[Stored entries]
####

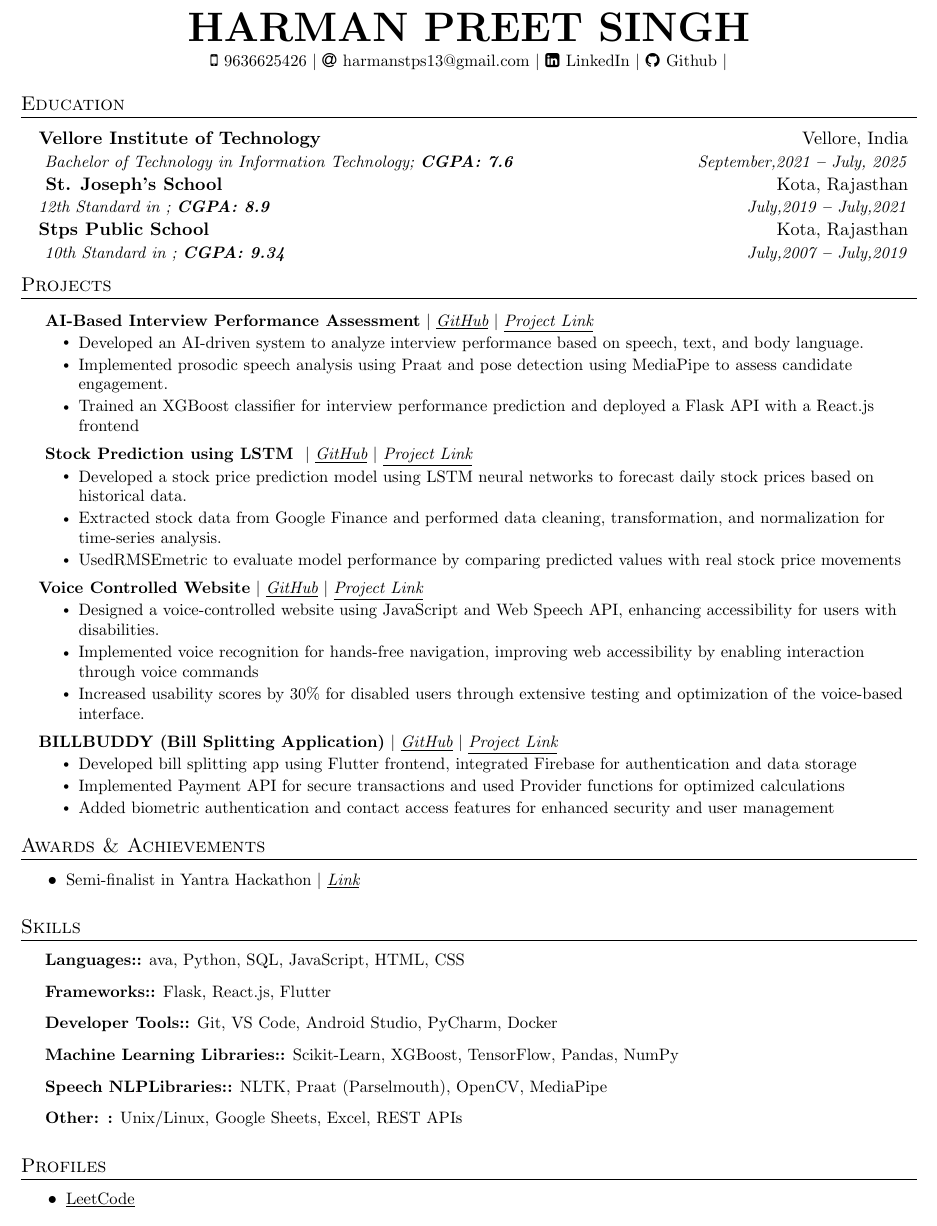
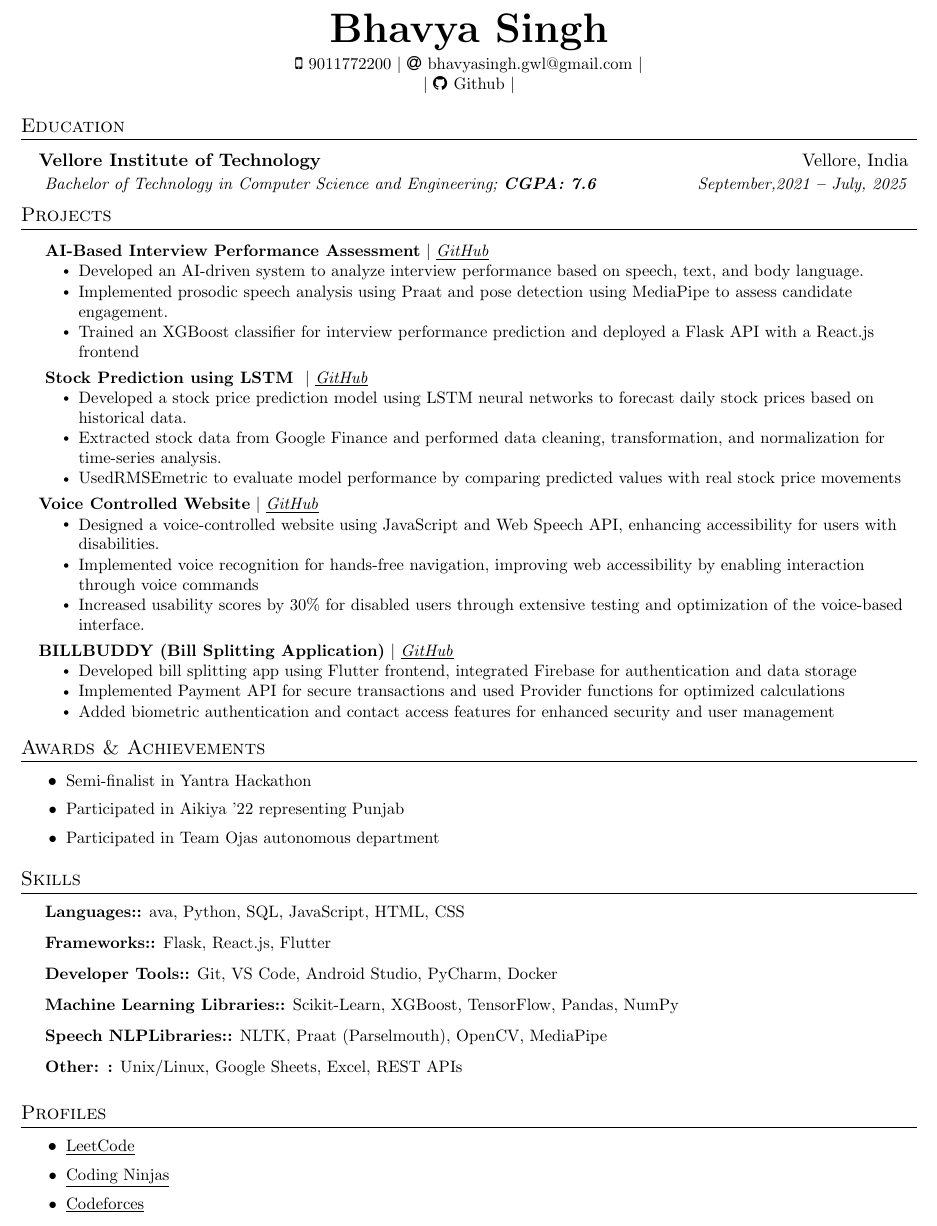
Before and after one commit to rohiterror505/tempRepo2, a LaTeX document (67eb883f8f92bdc91dcdcf6e.tex): part of the page, cut at the place of the change. Compiled offline with pdfLaTeX.

Commit message:
File Updated!

```diff
--- a/67eb883f8f92bdc91dcdcf6e.tex
+++ b/67eb883f8f92bdc91dcdcf6e.tex
@@ -129,15 +129,15 @@
 %---------- HEADING ----------
 
 \begin{center}
-    \textbf{\Huge \scshape HARMAN PREET SINGH} \\ \vspace{3pt}
+    \textbf{\Huge \scshape Bhavya Singh} \\ \vspace{3pt}
     \small
-    \faMobile \hspace{.5pt} {9636625426}
+    \faMobile \hspace{.5pt} {9011772200}
     $|$
-    \faAt \hspace{.5pt} \href{mailto:harmanstps13@gmail.com}{harmanstps13@gmail.com}
+    \faAt \hspace{.5pt} \href{mailto:bhavyasingh.gwl@gmail.com}{bhavyasingh.gwl@gmail.com}
     $|$
-    \faLinkedinSquare \hspace{.5pt} \href{https://www.linkedin.com/in/harmanpreet-singh-290896233/}{LinkedIn}
+
     $|$
-    \faGithub \hspace{.5pt} \href{https://github.com/Harmansenshi13}{Github}
+    \faGithub \hspace{.5pt} \href{https://github.com/1bhavyasingh1/}{Github}
     $|$
 
 \end{center}
@@ -154,17 +154,7 @@
 \resumeSubheading
 {Vellore Institute of Technology
 }{Vellore, India}
-{ Bachelor of Technology in Information Technology;   \textbf{CGPA: 7.6}}{September,2021 \textbf{--} July, 2025}
-
-\resumeSubheading
-{ St. Joseph’s School
-}{Kota, Rajasthan}
-{12th Standard in ;   \textbf{CGPA: 8.9}}{July,2019 \textbf{--} July,2021}
-
-\resumeSubheading
-{Stps Public School
-}{ Kota, Rajasthan}
-{ 10th Standard  in ;   \textbf{CGPA: 9.34}}{July,2007 \textbf{--} July,2019}
+{ Bachelor of Technology in Computer Science and Engineering;   \textbf{CGPA: 7.6}}{September,2021 \textbf{--} July, 2025}
 
 
   \resumeSubHeadingListEnd
@@ -178,27 +168,27 @@
 
 
 \resumeProjectHeading
-{\textbf{ AI-Based Interview Performance Assessment} $|$ \underline{\emph{\href{https://github.com/Harmansenshi13?tab=repositories}{GitHub}}} $|$ \underline{\emph{\href{https://github.com/Harmansenshi13?tab=repositories}{Project Link}}}} {}
+{\textbf{ AI-Based Interview Performance Assessment} $|$ \underline{\emph{\href{}{GitHub}}} } {}
       \resumeItemListStart
       \resumeItem{ Developed an AI-driven system to analyze interview performance based on speech, text, and body language.}\resumeItem{ Implemented prosodic speech analysis using Praat and pose detection using MediaPipe to assess candidate engagement.}\resumeItem{ Trained an XGBoost classifier for interview performance prediction and deployed a Flask API with a React.js frontend}
         \resumeItemListEnd
 
 \resumeProjectHeading
-{\textbf{ Stock Prediction using LSTM } $|$ \underline{\emph{\href{https://github.com/Harmansenshi13?tab=repositories}{GitHub}}} $|$ \underline{\emph{\href{https://github.com/Harmansenshi13?tab=repositories}{Project Link}}}} {}
+{\textbf{ Stock Prediction using LSTM } $|$ \underline{\emph{\href{}{GitHub}}} } {}
       \resumeItemListStart
       \resumeItem{Developed a stock price prediction model using LSTM neural networks to forecast daily stock prices based on historical data.}\resumeItem{ Extracted stock data from Google Finance and performed data cleaning, transformation, and normalization for time-series
  analysis.}\resumeItem{ UsedRMSEmetric to evaluate model performance by comparing predicted values with real stock price movements}
         \resumeItemListEnd
 
 \resumeProjectHeading
-{\textbf{Voice Controlled Website} $|$ \underline{\emph{\href{https://github.com/Harmansenshi13?tab=repositories}{GitHub}}} $|$ \underline{\emph{\href{https://github.com/Harmansenshi13?tab=repositories}{Project Link}}}} {}
+{\textbf{Voice Controlled Website} $|$ \underline{\emph{\href{}{GitHub}}} } {}
       \resumeItemListStart
       \resumeItem{ Designed a voice-controlled website using JavaScript and Web Speech API, enhancing accessibility for users with disabilities.}\resumeItem{ Implemented voice recognition for hands-free navigation, improving web accessibility by enabling interaction through voice
  commands}\resumeItem{Increased usability scores by 30\% for disabled users through extensive testing and optimization of the voice-based interface.}
         \resumeItemListEnd
 
 \resumeProjectHeading
-{\textbf{BILLBUDDY (Bill Splitting Application)} $|$ \underline{\emph{\href{https://github.com/Harmansenshi13?tab=repositories}{GitHub}}} $|$ \underline{\emph{\href{https://github.com/Harmansenshi13?tab=repositories}{Project Link}}}} {}
+{\textbf{BILLBUDDY (Bill Splitting Application)} $|$ \underline{\emph{\href{}{GitHub}}} } {}
       \resumeItemListStart
       \resumeItem{Developed bill splitting app using Flutter frontend, integrated Firebase for authentication and data storage}\resumeItem{ Implemented Payment API for secure transactions and used Provider functions for optimized calculations}\resumeItem{Added biometric authentication and contact access features for enhanced security and user management}
         \resumeItemListEnd
@@ -213,7 +203,7 @@
 \section{Awards \& Achievements}
   \vspace{2pt}
   \resumeItemListStart
-  \resumeItem{Semi-finalist in Yantra Hackathon $|$ \underline{\emph{\href{https://github.com/Harmansenshi13?tab=repositories}{Link}}}}
+  \resumeItem{Semi-finalist in Yantra Hackathon }\resumeItem{Participated in Aikiya ’22 representing Punjab }\resumeItem{Participated in Team Ojas autonomous department }
   \resumeItemListEnd
 
 
@@ -247,7 +237,7 @@
 \section{Profiles}
   \vspace{2pt}
   \resumeItemListStart
-  \resumeItem{\underline{\href{https://leetcode.com/harman_13/}{LeetCode}}}
+  \resumeItem{\underline{\href{https://leetcode.com/u/Bhavya111/}{LeetCode}}}\resumeItem{\underline{\href{https://www.naukri.com/code360/profile/e8c0c045-94f7-42e6-927d-08b7c6d859be}{Coding Ninjas}}}\resumeItem{\underline{\href{https://codeforces.com/profile/trial99}{Codeforces}}}
   \resumeItemListEnd
 
 %-------------------------------------------
```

####

Task description.
Could you return the lines in the entries above that contain "Technology"?

Answer space.
 {Vellore Institute of Technology
-{ Bachelor of Technology in Information Technology;   \textbf{CGPA: 7.6}}{September,2021 \textbf{--} July, 2025}
+{ Bachelor of Technology in Computer Science and Engineering;   \textbf{CGPA: 7.6}}{September,2021 \textbf{--} July, 2025}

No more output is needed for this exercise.